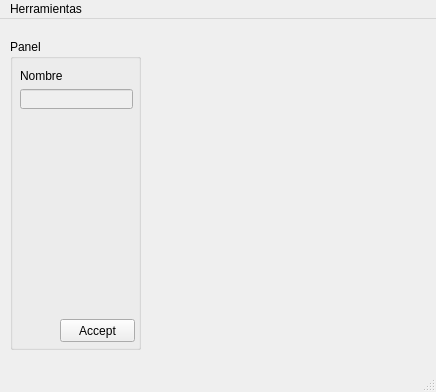
Above: templates/t_clientes.ui from FranMedina02/planeta_laser_sistema before the change. Below: the same form after it.
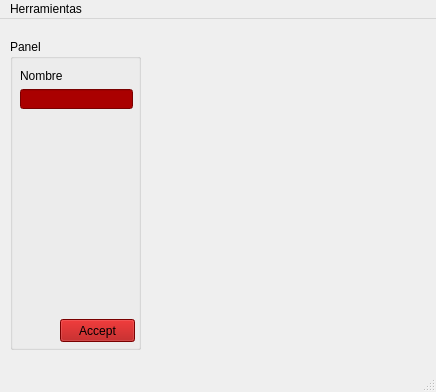
That is the form after the change.

Patch:
```diff
--- a/templates/t_clientes.ui
+++ b/templates/t_clientes.ui
@@ -23,6 +23,448 @@
       <height>311</height>
      </rect>
     </property>
+    <property name="palette">
+     <palette>
+      <active>
+       <colorrole role="WindowText">
+        <brush brushstyle="SolidPattern">
+         <color alpha="255">
+          <red>0</red>
+          <green>0</green>
+          <blue>0</blue>
+         </color>
+        </brush>
+       </colorrole>
+       <colorrole role="Button">
+        <brush brushstyle="SolidPattern">
+         <color alpha="255">
+          <red>170</red>
+          <green>0</green>
+          <blue>0</blue>
+         </color>
+        </brush>
+       </colorrole>
+       <colorrole role="Light">
+        <brush brushstyle="SolidPattern">
+         <color alpha="255">
+          <red>255</red>
+          <green>0</green>
+          <blue>0</blue>
+         </color>
+        </brush>
+       </colorrole>
+       <colorrole role="Midlight">
+        <brush brushstyle="SolidPattern">
+         <color alpha="255">
+          <red>212</red>
+          <green>0</green>
+          <blue>0</blue>
+         </color>
+        </brush>
+       </colorrole>
+       <colorrole role="Dark">
+        <brush brushstyle="SolidPattern">
+         <color alpha="255">
+          <red>85</red>
+          <green>0</green>
+          <blue>0</blue>
+         </color>
+        </brush>
+       </colorrole>
+       <colorrole role="Mid">
+        <brush brushstyle="SolidPattern">
+         <color alpha="255">
+          <red>113</red>
+          <green>0</green>
+          <blue>0</blue>
+         </color>
+        </brush>
+       </colorrole>
+       <colorrole role="Text">
+        <brush brushstyle="SolidPattern">
+         <color alpha="255">
+          <red>0</red>
+          <green>0</green>
+          <blue>0</blue>
+         </color>
+        </brush>
+       </colorrole>
+       <colorrole role="BrightText">
+        <brush brushstyle="SolidPattern">
+         <color alpha="255">
+          <red>255</red>
+          <green>255</green>
+          <blue>255</blue>
+         </color>
+        </brush>
+       </colorrole>
+       <colorrole role="ButtonText">
+        <brush brushstyle="SolidPattern">
+         <color alpha="255">
+          <red>0</red>
+          <green>0</green>
+          <blue>0</blue>
+         </color>
+        </brush>
+       </colorrole>
+       <colorrole role="Base">
+        <brush brushstyle="SolidPattern">
+         <color alpha="255">
+          <red>255</red>
+          <green>255</green>
+          <blue>255</blue>
+         </color>
+        </brush>
+       </colorrole>
+       <colorrole role="Window">
+        <brush brushstyle="SolidPattern">
+         <color alpha="255">
+          <red>170</red>
+          <green>0</green>
+          <blue>0</blue>
+         </color>
+        </brush>
+       </colorrole>
+       <colorrole role="Shadow">
+        <brush brushstyle="SolidPattern">
+         <color alpha="255">
+          <red>0</red>
+          <green>0</green>
+          <blue>0</blue>
+         </color>
+        </brush>
+       </colorrole>
+       <colorrole role="AlternateBase">
+        <brush brushstyle="SolidPattern">
+         <color alpha="255">
+          <red>212</red>
+          <green>127</green>
+          <blue>127</blue>
+         </color>
+        </brush>
+       </colorrole>
+       <colorrole role="ToolTipBase">
+        <brush brushstyle="SolidPattern">
+         <color alpha="255">
+          <red>255</red>
+          <green>255</green>
+          <blue>220</blue>
+         </color>
+        </brush>
+       </colorrole>
+       <colorrole role="ToolTipText">
+        <brush brushstyle="SolidPattern">
+         <color alpha="255">
+          <red>0</red>
+          <green>0</green>
+          <blue>0</blue>
+         </color>
+        </brush>
+       </colorrole>
+       <colorrole role="PlaceholderText">
+        <brush brushstyle="SolidPattern">
+         <color alpha="128">
+          <red>0</red>
+          <green>0</green>
+          <blue>0</blue>
+         </color>
+        </brush>
+       </colorrole>
+      </active>
+      <inactive>
+       <colorrole role="WindowText">
+        <brush brushstyle="SolidPattern">
+         <color alpha="255">
+          <red>0</red>
+          <green>0</green>
+          <blue>0</blue>
+         </color>
+        </brush>
+       </colorrole>
+       <colorrole role="Button">
+        <brush brushstyle="SolidPattern">
+         <color alpha="255">
+          <red>170</red>
+          <green>0</green>
+          <blue>0</blue>
+         </color>
+        </brush>
+       </colorrole>
+       <colorrole role="Light">
+        <brush brushstyle="SolidPattern">
+         <color alpha="255">
+          <red>255</red>
+          <green>0</green>
+          <blue>0</blue>
+         </color>
+        </brush>
+       </colorrole>
+       <colorrole role="Midlight">
+        <brush brushstyle="SolidPattern">
+         <color alpha="255">
+          <red>212</red>
+          <green>0</green>
+          <blue>0</blue>
+         </color>
+        </brush>
+       </colorrole>
+       <colorrole role="Dark">
+        <brush brushstyle="SolidPattern">
+         <color alpha="255">
+          <red>85</red>
+          <green>0</green>
+          <blue>0</blue>
+         </color>
+        </brush>
+       </colorrole>
+       <colorrole role="Mid">
+        <brush brushstyle="SolidPattern">
+         <color alpha="255">
+          <red>113</red>
+          <green>0</green>
+          <blue>0</blue>
+         </color>
+        </brush>
+       </colorrole>
+       <colorrole role="Text">
+        <brush brushstyle="SolidPattern">
+         <color alpha="255">
+          <red>0</red>
+          <green>0</green>
+          <blue>0</blue>
+         </color>
+        </brush>
+       </colorrole>
+       <colorrole role="BrightText">
+        <brush brushstyle="SolidPattern">
+         <color alpha="255">
+          <red>255</red>
+          <green>255</green>
+          <blue>255</blue>
+         </color>
+        </brush>
+       </colorrole>
+       <colorrole role="ButtonText">
+        <brush brushstyle="SolidPattern">
+         <color alpha="255">
+          <red>0</red>
+          <green>0</green>
+          <blue>0</blue>
+         </color>
+        </brush>
+       </colorrole>
+       <colorrole role="Base">
+        <brush brushstyle="SolidPattern">
+         <color alpha="255">
+          <red>255</red>
+          <green>255</green>
+          <blue>255</blue>
+         </color>
+        </brush>
+       </colorrole>
+       <colorrole role="Window">
+        <brush brushstyle="SolidPattern">
+         <color alpha="255">
+          <red>170</red>
+          <green>0</green>
+          <blue>0</blue>
+         </color>
+        </brush>
+       </colorrole>
+       <colorrole role="Shadow">
+        <brush brushstyle="SolidPattern">
+         <color alpha="255">
+          <red>0</red>
+          <green>0</green>
+          <blue>0</blue>
+         </color>
+        </brush>
+       </colorrole>
+       <colorrole role="AlternateBase">
+        <brush brushstyle="SolidPattern">
+         <color alpha="255">
+          <red>212</red>
+          <green>127</green>
+          <blue>127</blue>
+         </color>
+        </brush>
+       </colorrole>
+       <colorrole role="ToolTipBase">
+        <brush brushstyle="SolidPattern">
+         <color alpha="255">
+          <red>255</red>
+          <green>255</green>
+          <blue>220</blue>
+         </color>
+        </brush>
+       </colorrole>
+       <colorrole role="ToolTipText">
+        <brush brushstyle="SolidPattern">
+         <color alpha="255">
+          <red>0</red>
+          <green>0</green>
+          <blue>0</blue>
+         </color>
+        </brush>
+       </colorrole>
+       <colorrole role="PlaceholderText">
+        <brush brushstyle="SolidPattern">
+         <color alpha="128">
+          <red>0</red>
+          <green>0</green>
+          <blue>0</blue>
+         </color>
+        </brush>
+       </colorrole>
+      </inactive>
+      <disabled>
+       <colorrole role="WindowText">
+        <brush brushstyle="SolidPattern">
+         <color alpha="255">
+          <red>85</red>
+          <green>0</green>
+          <blue>0</blue>
+         </color>
+        </brush>
+       </colorrole>
+       <colorrole role="Button">
+        <brush brushstyle="SolidPattern">
+         <color alpha="255">
+          <red>170</red>
+          <green>0</green>
+          <blue>0</blue>
+         </color>
+        </brush>
+       </colorrole>
+       <colorrole role="Light">
+        <brush brushstyle="SolidPattern">
+         <color alpha="255">
+          <red>255</red>
+          <green>0</green>
+          <blue>0</blue>
+         </color>
+        </brush>
+       </colorrole>
+       <colorrole role="Midlight">
+        <brush brushstyle="SolidPattern">
+         <color alpha="255">
+          <red>212</red>
+          <green>0</green>
+          <blue>0</blue>
+         </color>
+        </brush>
+       </colorrole>
+       <colorrole role="Dark">
+        <brush brushstyle="SolidPattern">
+         <color alpha="255">
+          <red>85</red>
+          <green>0</green>
+          <blue>0</blue>
+         </color>
+        </brush>
+       </colorrole>
+       <colorrole role="Mid">
+        <brush brushstyle="SolidPattern">
+         <color alpha="255">
+          <red>113</red>
+          <green>0</green>
+          <blue>0</blue>
+         </color>
+        </brush>
+       </colorrole>
+       <colorrole role="Text">
+        <brush brushstyle="SolidPattern">
+         <color alpha="255">
+          <red>85</red>
+          <green>0</green>
+          <blue>0</blue>
+         </color>
+        </brush>
+       </colorrole>
+       <colorrole role="BrightText">
+        <brush brushstyle="SolidPattern">
+         <color alpha="255">
+          <red>255</red>
+          <green>255</green>
+          <blue>255</blue>
+         </color>
+        </brush>
+       </colorrole>
+       <colorrole role="ButtonText">
+        <brush brushstyle="SolidPattern">
+         <color alpha="255">
+          <red>85</red>
+          <green>0</green>
+          <blue>0</blue>
+         </color>
+        </brush>
+       </colorrole>
+       <colorrole role="Base">
+        <brush brushstyle="SolidPattern">
+         <color alpha="255">
+          <red>170</red>
+          <green>0</green>
+          <blue>0</blue>
+         </color>
+        </brush>
+       </colorrole>
+       <colorrole role="Window">
+        <brush brushstyle="SolidPattern">
+         <color alpha="255">
+          <red>170</red>
+          <green>0</green>
+          <blue>0</blue>
+         </color>
+        </brush>
+       </colorrole>
+       <colorrole role="Shadow">
+        <brush brushstyle="SolidPattern">
+         <color alpha="255">
+          <red>0</red>
+          <green>0</green>
+          <blue>0</blue>
+         </color>
+        </brush>
+       </colorrole>
+       <colorrole role="AlternateBase">
+        <brush brushstyle="SolidPattern">
+         <color alpha="255">
+          <red>170</red>
+          <green>0</green>
+          <blue>0</blue>
+         </color>
+        </brush>
+       </colorrole>
+       <colorrole role="ToolTipBase">
+        <brush brushstyle="SolidPattern">
+         <color alpha="255">
+          <red>255</red>
+          <green>255</green>
+          <blue>220</blue>
+         </color>
+        </brush>
+       </colorrole>
+       <colorrole role="ToolTipText">
+        <brush brushstyle="SolidPattern">
+         <color alpha="255">
+          <red>0</red>
+          <green>0</green>
+          <blue>0</blue>
+         </color>
+        </brush>
+       </colorrole>
+       <colorrole role="PlaceholderText">
+        <brush brushstyle="SolidPattern">
+         <color alpha="128">
+          <red>0</red>
+          <green>0</green>
+          <blue>0</blue>
+         </color>
+        </brush>
+       </colorrole>
+      </disabled>
+     </palette>
+    </property>
     <property name="title">
      <string>Panel</string>
     </property>
```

** TASK STATEMENT **
In the data above, find each line that has the word "change" and copy it out.

** SOLUTION TO THE PROBLEM **
Above: templates/t_clientes.ui from FranMedina02/planeta_laser_sistema before the change. Below: the same form after it.
That is the form after the change.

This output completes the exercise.